=== Aim of the task ===
A faithful copy of every record is needed here. Images must not appear in it.

Before-and-after page screenshots:
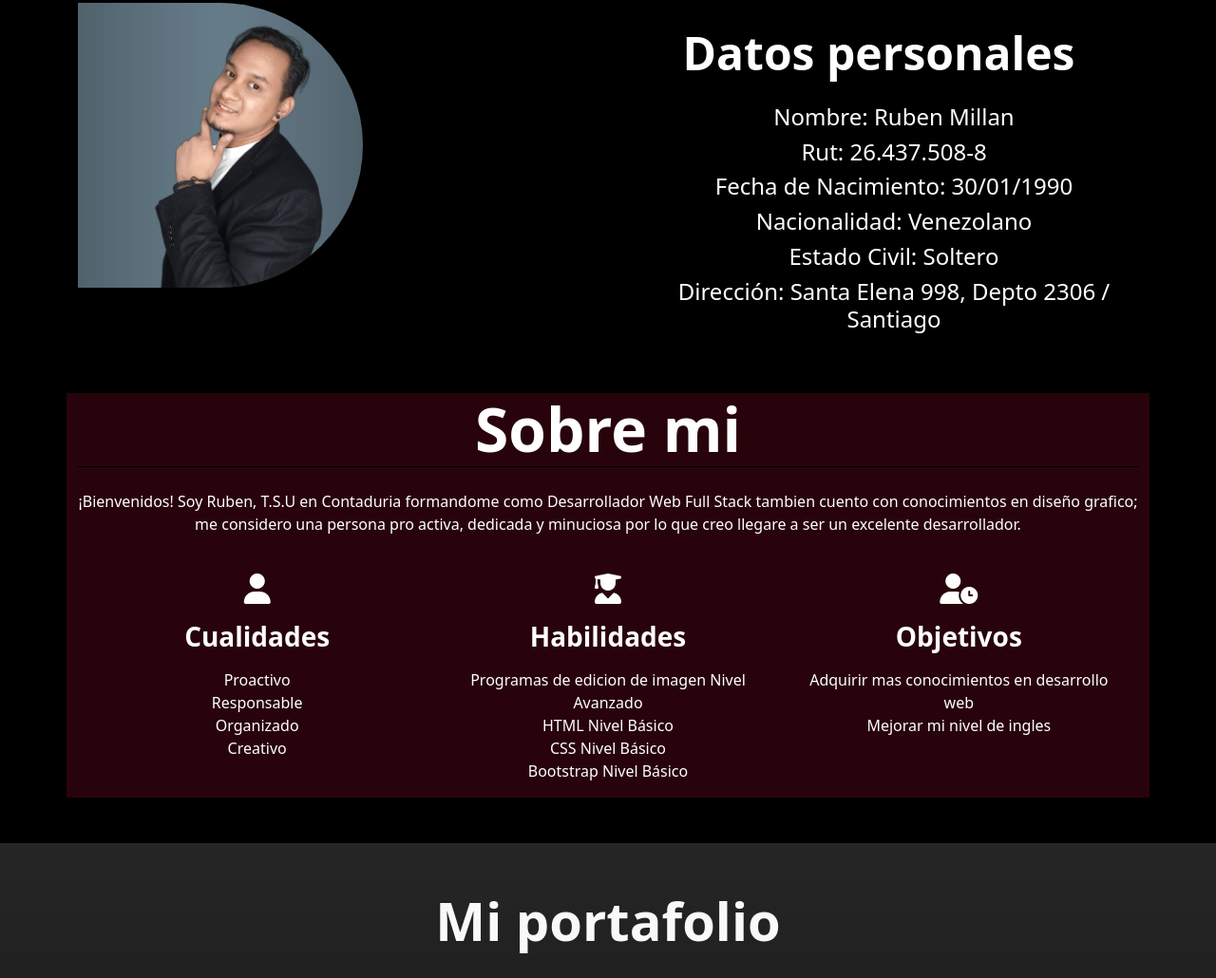
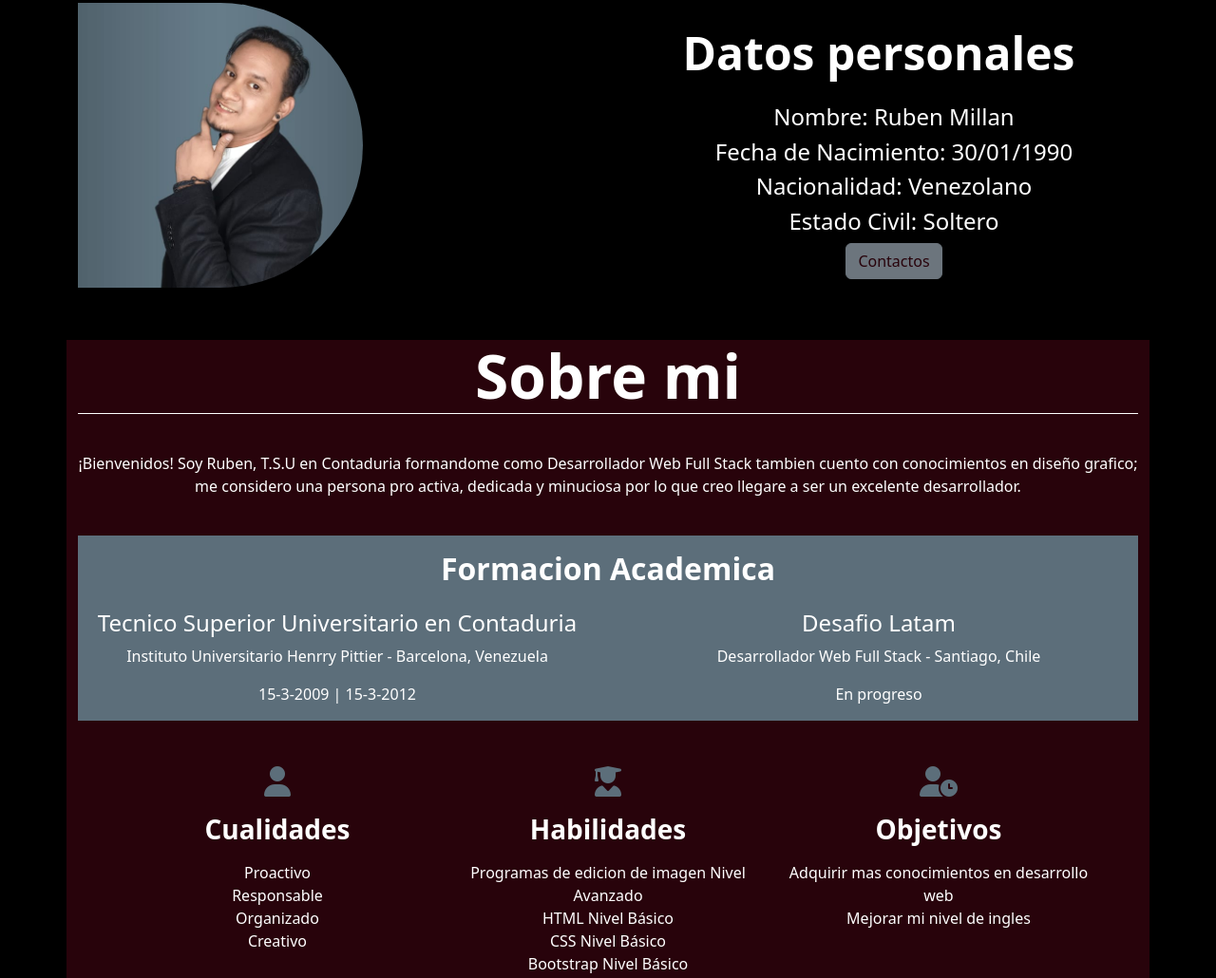
Before and after one commit to rubder/MiCurriculumv, a plain HTML site: page index.html in a window 1280 px wide. Shown: the part 544-1574 px from the top of the page at 95% size. Drawn offline with nearby package versions, Linux system fonts and the light colour scheme.

Commit message:
agg formacion academica

```diff
--- a/asesst/style.css
+++ b/asesst/style.css
@@ -20,14 +20,24 @@
   }
   #Acerca-de-mi {
     background-color: #28030B;
-
-
   }
-
+.Formacion-academica{
+  background-color: #5C6E7A;
+}
+i{
+  color: #5C6E7A ;
+}
 /* Mis datos personales */
 
 #Datos-personales  ul{
     list-style-type: none;
+
+
+}
+#Datos-personales  a{
+  text-decoration: none;
+  color: #28030B;
+
 }
   /* Mis trabajos */
 
--- a/index.html
+++ b/index.html
@@ -63,12 +63,10 @@
 
                  <ul>
             <li><h4>Nombre: Ruben Millan</h4></li>
-            <li><h4>Rut: 26.437.508-8</h4></li>
             <li><h4>Fecha de Nacimiento: 30/01/1990</h4></li>
             <li><h4>Nacionalidad: Venezolano</h4></li>
             <li><h4>Estado Civil: Soltero</h4></li>
-            <li><h4>Dirección: Santa Elena 998, Depto 2306 / Santiago</h4></li>
-
+            <li> <button type="button" class="btn btn-secondary"><a href="https://wa.link/sltgr6"target="blank">Contactos</a></button></li>
                 </ul>
                  </div>
              </div>
@@ -81,17 +79,32 @@
         <section id="Acerca-de-mi" class="container text-center my-5">
 
 
-            <h2 class="display-3 fw-bold my-4 border-bottom border-black">Sobre mi</h2>
+            <h2 class="display-3 fw-bold my-4 border-bottom border-white">Sobre mi</h2>
 
-            <p class="my-4">
+            <p class="my-4 pt-3 pb-3">
                 ¡Bienvenidos! Soy Ruben, T.S.U en Contaduria formandome como Desarrollador
                 Web Full Stack tambien cuento con conocimientos en diseño grafico; me considero una persona
                  pro activa, dedicada y minuciosa por lo que creo llegare a ser un excelente desarrollador.
             </p>
 
+           <div class="Formacion-academica pt-3">
+            <H2><strong>Formacion Academica</strong></H2>
+            <div class="row">
+            <div class="col-sm-6 pt-3">
+            <h4>Tecnico Superior Universitario en Contaduria</h4>
+            <p>Instituto Universitario Henrry Pittier - Barcelona, Venezuela</p>
+            <p>15-3-2009 | 15-3-2012</p>
+             </div>
 
+             <div class="col-sm-6 pt-3">
+                <h4>Desafio Latam</h4>
+                <p>Desarrollador Web Full Stack - Santiago, Chile</p>
+                <p>En progreso</p>
+             </div>
+            </div>
+           </div>
 
-            <div class="cualidades-habilidades-objetivos row p-3">
+            <div class="cualidades-habilidades-objetivos row p-5">
                 <div class="col-12 col-md-4">
                     <i class="fa-solid fa-user fa-2x"></i>
                     <h3 class="my-3 fw-bold ">Cualidades</h3>
```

=== The answer ===
Before and after one commit to rubder/MiCurriculumv, a plain HTML site: page index.html in a window 1280 px wide. Shown: the part 544-1574 px from the top of the page at 95% size. Drawn offline with nearby package versions, Linux system fonts and the light colour scheme.

Commit message:
agg formacion academica

```diff
--- a/asesst/style.css
+++ b/asesst/style.css
@@ -20,14 +20,24 @@
   }
   #Acerca-de-mi {
     background-color: #28030B;
-
-
   }
-
+.Formacion-academica{
+  background-color: #5C6E7A;
+}
+i{
+  color: #5C6E7A ;
+}
 /* Mis datos personales */
 
 #Datos-personales  ul{
     list-style-type: none;
+
+
+}
+#Datos-personales  a{
+  text-decoration: none;
+  color: #28030B;
+
 }
   /* Mis trabajos */
 
--- a/index.html
+++ b/index.html
@@ -63,12 +63,10 @@
 
                  <ul>
             <li><h4>Nombre: Ruben Millan</h4></li>
-            <li><h4>Rut: 26.437.508-8</h4></li>
             <li><h4>Fecha de Nacimiento: 30/01/1990</h4></li>
             <li><h4>Nacionalidad: Venezolano</h4></li>
             <li><h4>Estado Civil: Soltero</h4></li>
-            <li><h4>Dirección: Santa Elena 998, Depto 2306 / Santiago</h4></li>
-
+            <li> <button type="button" class="btn btn-secondary"><a href="https://wa.link/sltgr6"target="blank">Contactos</a></button></li>
                 </ul>
                  </div>
              </div>
@@ -81,17 +79,32 @@
         <section id="Acerca-de-mi" class="container text-center my-5">
 
 
-            <h2 class="display-3 fw-bold my-4 border-bottom border-black">Sobre mi</h2>
+            <h2 class="display-3 fw-bold my-4 border-bottom border-white">Sobre mi</h2>
 
-            <p class="my-4">
+            <p class="my-4 pt-3 pb-3">
                 ¡Bienvenidos! Soy Ruben, T.S.U en Contaduria formandome como Desarrollador
                 Web Full Stack tambien cuento con conocimientos en diseño grafico; me considero una persona
                  pro activa, dedicada y minuciosa por lo que creo llegare a ser un excelente desarrollador.
             </p>
 
+           <div class="Formacion-academica pt-3">
+            <H2><strong>Formacion Academica</strong></H2>
+            <div class="row">
+            <div class="col-sm-6 pt-3">
+            <h4>Tecnico Superior Universitario en Contaduria</h4>
+            <p>Instituto Universitario Henrry Pittier - Barcelona, Venezuela</p>
+            <p>15-3-2009 | 15-3-2012</p>
+             </div>
 
+             <div class="col-sm-6 pt-3">
+                <h4>Desafio Latam</h4>
+                <p>Desarrollador Web Full Stack - Santiago, Chile</p>
+                <p>En progreso</p>
+             </div>
+            </div>
+           </div>
 
-            <div class="cualidades-habilidades-objetivos row p-3">
+            <div class="cualidades-habilidades-objetivos row p-5">
                 <div class="col-12 col-md-4">
                     <i class="fa-solid fa-user fa-2x"></i>
                     <h3 class="my-3 fw-bold ">Cualidades</h3>
```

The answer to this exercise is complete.